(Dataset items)

------------------------------------

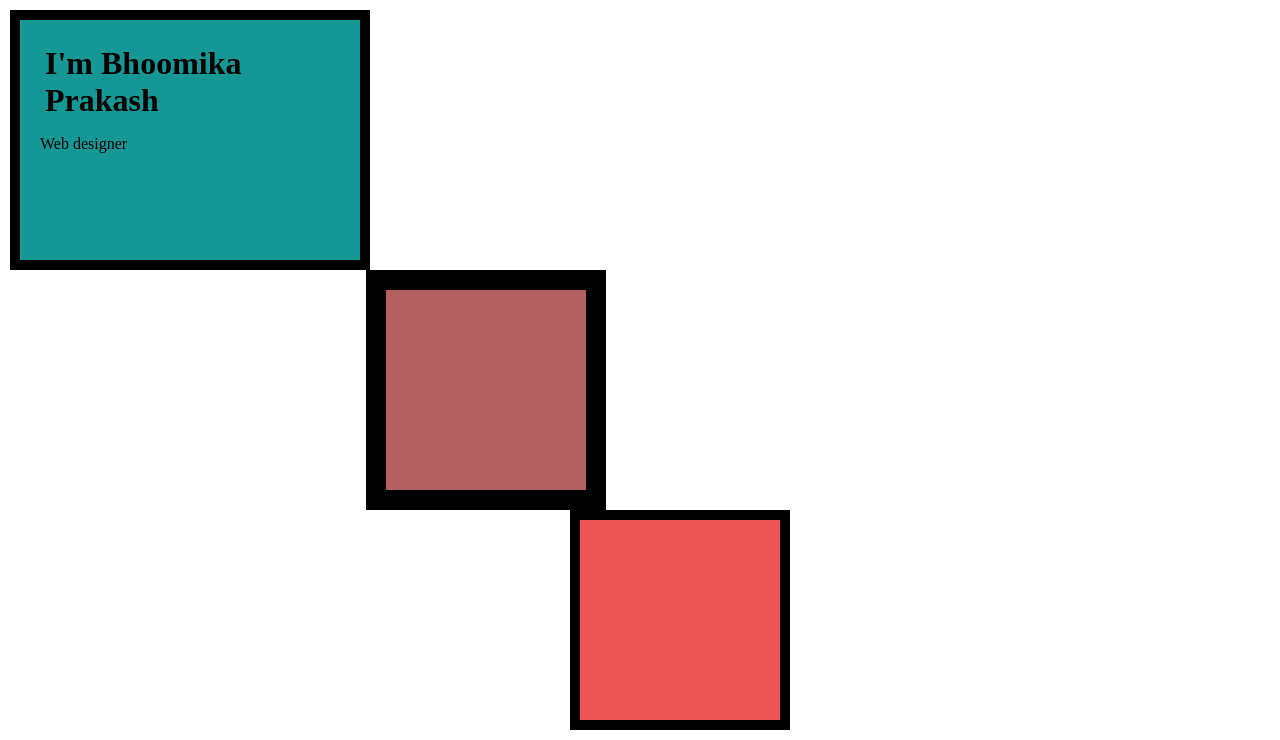
Repository: Bhoomika140420/css_mysite
Page: index.html
These files come from the project's save history. The page is drawn as it stood at one moment and after a run of saves; the edit follows.
The browser window is 1280 px wide. The pictures show the whole page.

Above is the page before, as saved 2023-03-29 12:52:50.

After the next 4 saves:
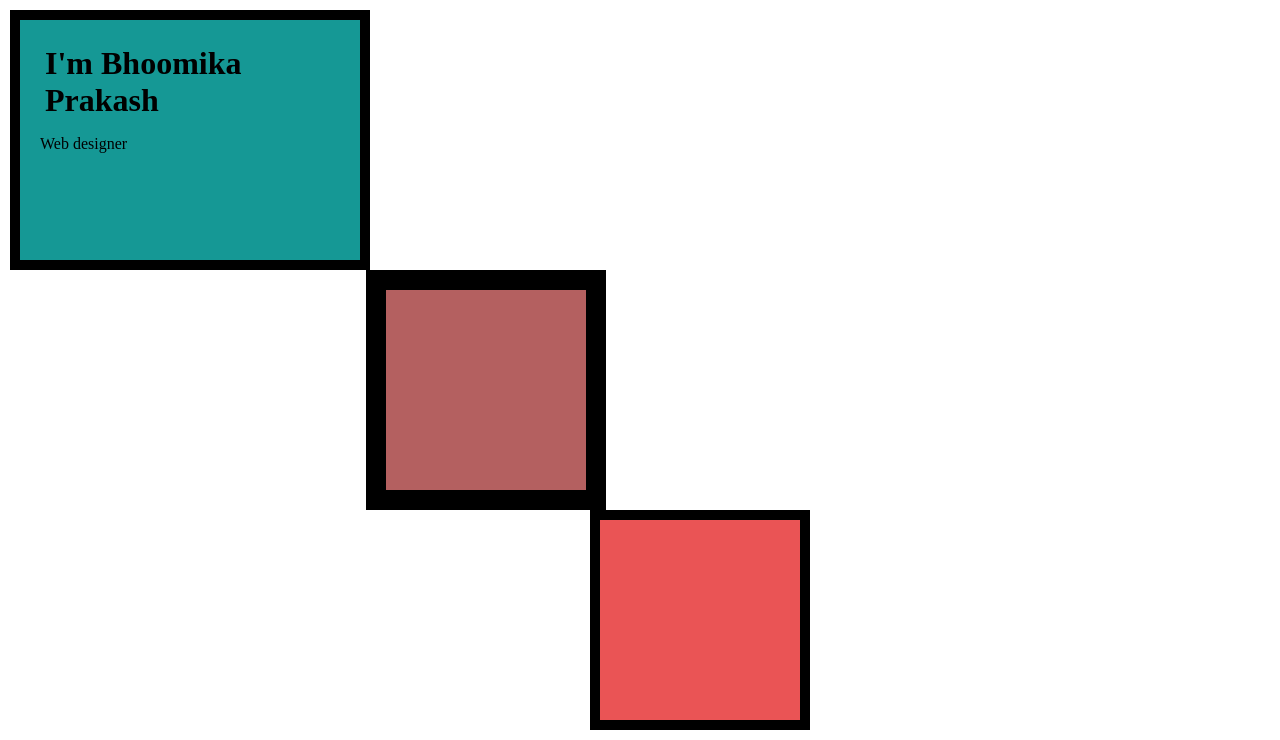
The 4 saves are shown as one change because they came seconds apart.
The last was saved 11 s later.
--- a/stylesheet.css
+++ b/stylesheet.css
@@ -20,7 +20,7 @@
     width:200px;
     height:200px;
     border:solid 10px;
-    margin-left:560px;
+    margin-left:580px;
     margin-right:40px;
 }
 body{
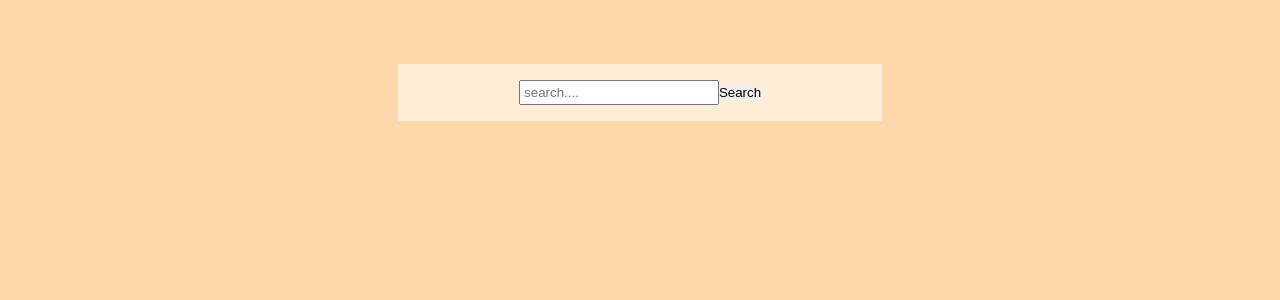
Repository: sandipkarmokar/recipeApp
Page: /
The author's editor kept a copy of each file at every save. The page is drawn from the files as they stood at one save, then again after the next save.
The browser window is 1280 px wide. The pictures show the whole page.
The project was rebuilt for these pictures with package versions that can differ from the ones it lists, and the page was loaded fresh each time.

Above is the page before, as saved 2022-04-15 16:54:54.

### src/App.js
import { useEffect, useStata, useState } from 'react';
import ListView from './components/listView';
import SearchBar from './components/searchBar';
import './App.css';

function App() {
    const [query, setQuery] = useState('');
    const [isLoading, setIsLoading] = useState(true);
    const [recipeIngredients, setRecipeIngredients] = useState([]);
    const [recipeList, setRecipeList] = useState([]);
    const [recipeId, setRecipeId] = useState();
    const [recipe, setRecipe] = useState([]);

    const url = `https://forkify-api.herokuapp.com/api/search?q=${query}`;
    const urlRecipe = `https://forkify-api.herokuapp.com/api/get?rId=${recipeId}`;

    const fetchData = async (e) => {
        e.preventDefault();
        try {
            const response = await fetch(url);
            const data = await response.json();
            setRecipeList(data.recipes);
            setIsLoading(false);
            setQuery('');
        } catch (error) {
            console.log(error);
        }
    };

    const fetchRecipe = async () => {
        try {
            const response = await fetch(urlRecipe);
            const data = await response.json();
            setRecipe(data);
            console.log(recipe, recipeId);
        } catch (error) {
            console.log(error);
        }
    };
    return (
        <div className="app">
            <div className="app-container">
                <SearchBar
                    query={query}
                    setQuery={setQuery}
                    fetchData={fetchData}
                ></SearchBar>
                <ListView
                    recipeList={recipeList}
                    setRecipeId={setRecipeId}
                    fetchRecipe={fetchRecipe}
                ></ListView>
            </div>
        </div>
    );
}

export default App;

### src/components/listView.js
import React from 'react';

const ListView = ({ recipeList, setRecipeId, fetchRecipe }) => {
    console.log(recipeList);
    const handleRecipe = (id) => {
        let numberId = parseInt(id);
        console.log(typeof numberId);
        setRecipeId(id);
        fetchRecipe();
    };

    return (
        <div className="recipeList">
            <div className="recipeList-container">
                {recipeList.map((el) => {
                    console.log(typeof el.recipe_id);
                    return (
                        <>
                            <p>{el.title}</p>
                            <img src={el.image_url} alt="" />
                            <p>{el.recipe_id}</p>
                            <p
                                onClick={() => {
                                    handleRecipe(el.recipe_id);
                                }}
                            >
                                Know More
                            </p>
                        </>
                    );
                })}
            </div>
        </div>
    );
};

export default ListView;

### src/components/searchBar.js
import React from 'react';

const SearchBar = ({ query, setQuery, fetchData }) => {
    return (
        <div className="searchBar">
            <div className="searchBar-container">
                {/* <div className="logo">FooD IT</div> */}
                <form onSubmit={fetchData} className="search">
                    <input
                        type="text"
                        placeholder="search...."
                        value={query}
                        onChange={(e) => setQuery(e.target.value)}
                    />
                    <button type="submit">Search</button>
                </form>
            </div>
        </div>
    );
};

export default SearchBar;

### src/App.css
* {
    margin: 0;
    padding: 0;
    box-sizing: border-box;
}

.app {
    height: 100vh;
    width: 100vw;
    background-color: #fed7aa;
    overflow: hidden;
    padding: 4rem;
}

.app .app-container {
    width: 70%;
    margin: 0 auto;
}
.app .app-container .searchBar {
    width: 60%;
    margin: 0 auto;
    background-color: #ffedd5;
}
.app .app-container .searchBar .searchBar-container {
    padding: 1rem 2rem;
    background-color: #ffedd5;
}
.app .app-container .searchBar .searchBar-container .search {
    display: flex;
    align-items: center;
    justify-content: center;
}
.app .app-container .searchBar .searchBar-container .search input {
    display: flex;
    width: 200px;
    padding: 0.2rem;
}

.app .app-container .searchBar .searchBar-container .search button {
    border: none;
    background-color: ;
}

Loaded but not shown: public/index.html (common file); src/index.js (common file); src/index.css (common file); src/reportWebVitals.js (common file)

After the next save:
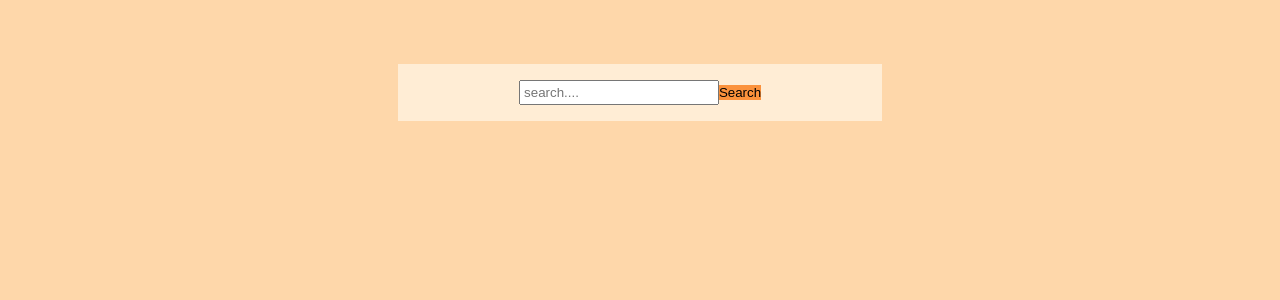
Saved 23 s later.
--- a/src/App.css
+++ b/src/App.css
@@ -38,5 +38,5 @@
 
 .app .app-container .searchBar .searchBar-container .search button {
     border: none;
-    background-color: ;
+    background-color: #fb923c;
 }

------------------------------------

About this task:
Pictures aside, give the data again exactly as it appears.

Result:
Repository: Bhoomika140420/css_mysite
Page: index.html
These files come from the project's save history. The page is drawn as it stood at one moment and after a run of saves; the edit follows.
The browser window is 1280 px wide. The pictures show the whole page.

Above is the page before, as saved 2023-03-29 12:52:50.

After the next 4 saves:
The 4 saves are shown as one change because they came seconds apart.
The last was saved 11 s later.
--- a/stylesheet.css
+++ b/stylesheet.css
@@ -20,7 +20,7 @@
     width:200px;
     height:200px;
     border:solid 10px;
-    margin-left:560px;
+    margin-left:580px;
     margin-right:40px;
 }
 body{
Repository: sandipkarmokar/recipeApp
Page: /
The author's editor kept a copy of each file at every save. The page is drawn from the files as they stood at one save, then again after the next save.
The browser window is 1280 px wide. The pictures show the whole page.
The project was rebuilt for these pictures with package versions that can differ from the ones it lists, and the page was loaded fresh each time.

Above is the page before, as saved 2022-04-15 16:54:54.

### src/App.js
import { useEffect, useStata, useState } from 'react';
import ListView from './components/listView';
import SearchBar from './components/searchBar';
import './App.css';

function App() {
    const [query, setQuery] = useState('');
    const [isLoading, setIsLoading] = useState(true);
    const [recipeIngredients, setRecipeIngredients] = useState([]);
    const [recipeList, setRecipeList] = useState([]);
    const [recipeId, setRecipeId] = useState();
    const [recipe, setRecipe] = useState([]);

    const url = `https://forkify-api.herokuapp.com/api/search?q=${query}`;
    const urlRecipe = `https://forkify-api.herokuapp.com/api/get?rId=${recipeId}`;

    const fetchData = async (e) => {
        e.preventDefault();
        try {
            const response = await fetch(url);
            const data = await response.json();
            setRecipeList(data.recipes);
            setIsLoading(false);
            setQuery('');
        } catch (error) {
            console.log(error);
        }
    };

    const fetchRecipe = async () => {
        try {
            const response = await fetch(urlRecipe);
            const data = await response.json();
            setRecipe(data);
            console.log(recipe, recipeId);
        } catch (error) {
            console.log(error);
        }
    };
    return (
        <div className="app">
            <div className="app-container">
                <SearchBar
                    query={query}
                    setQuery={setQuery}
                    fetchData={fetchData}
                ></SearchBar>
                <ListView
                    recipeList={recipeList}
                    setRecipeId={setRecipeId}
                    fetchRecipe={fetchRecipe}
                ></ListView>
            </div>
        </div>
    );
}

export default App;

### src/components/listView.js
import React from 'react';

const ListView = ({ recipeList, setRecipeId, fetchRecipe }) => {
    console.log(recipeList);
    const handleRecipe = (id) => {
        let numberId = parseInt(id);
        console.log(typeof numberId);
        setRecipeId(id);
        fetchRecipe();
    };

    return (
        <div className="recipeList">
            <div className="recipeList-container">
                {recipeList.map((el) => {
                    console.log(typeof el.recipe_id);
                    return (
                        <>
                            <p>{el.title}</p>
                            <img src={el.image_url} alt="" />
                            <p>{el.recipe_id}</p>
                            <p
                                onClick={() => {
                                    handleRecipe(el.recipe_id);
                                }}
                            >
                                Know More
                            </p>
                        </>
                    );
                })}
            </div>
        </div>
    );
};

export default ListView;

### src/components/searchBar.js
import React from 'react';

const SearchBar = ({ query, setQuery, fetchData }) => {
    return (
        <div className="searchBar">
            <div className="searchBar-container">
                {/* <div className="logo">FooD IT</div> */}
                <form onSubmit={fetchData} className="search">
                    <input
                        type="text"
                        placeholder="search...."
                        value={query}
                        onChange={(e) => setQuery(e.target.value)}
                    />
                    <button type="submit">Search</button>
                </form>
            </div>
        </div>
    );
};

export default SearchBar;

### src/App.css
* {
    margin: 0;
    padding: 0;
    box-sizing: border-box;
}

.app {
    height: 100vh;
    width: 100vw;
    background-color: #fed7aa;
    overflow: hidden;
    padding: 4rem;
}

.app .app-container {
    width: 70%;
    margin: 0 auto;
}
.app .app-container .searchBar {
    width: 60%;
    margin: 0 auto;
    background-color: #ffedd5;
}
.app .app-container .searchBar .searchBar-container {
    padding: 1rem 2rem;
    background-color: #ffedd5;
}
.app .app-container .searchBar .searchBar-container .search {
    display: flex;
    align-items: center;
    justify-content: center;
}
.app .app-container .searchBar .searchBar-container .search input {
    display: flex;
    width: 200px;
    padding: 0.2rem;
}

.app .app-container .searchBar .searchBar-container .search button {
    border: none;
    background-color: ;
}

Loaded but not shown: public/index.html (common file); src/index.js (common file); src/index.css (common file); src/reportWebVitals.js (common file)

After the next save:
Saved 23 s later.
--- a/src/App.css
+++ b/src/App.css
@@ -38,5 +38,5 @@
 
 .app .app-container .searchBar .searchBar-container .search button {
     border: none;
-    background-color: ;
+    background-color: #fb923c;
 }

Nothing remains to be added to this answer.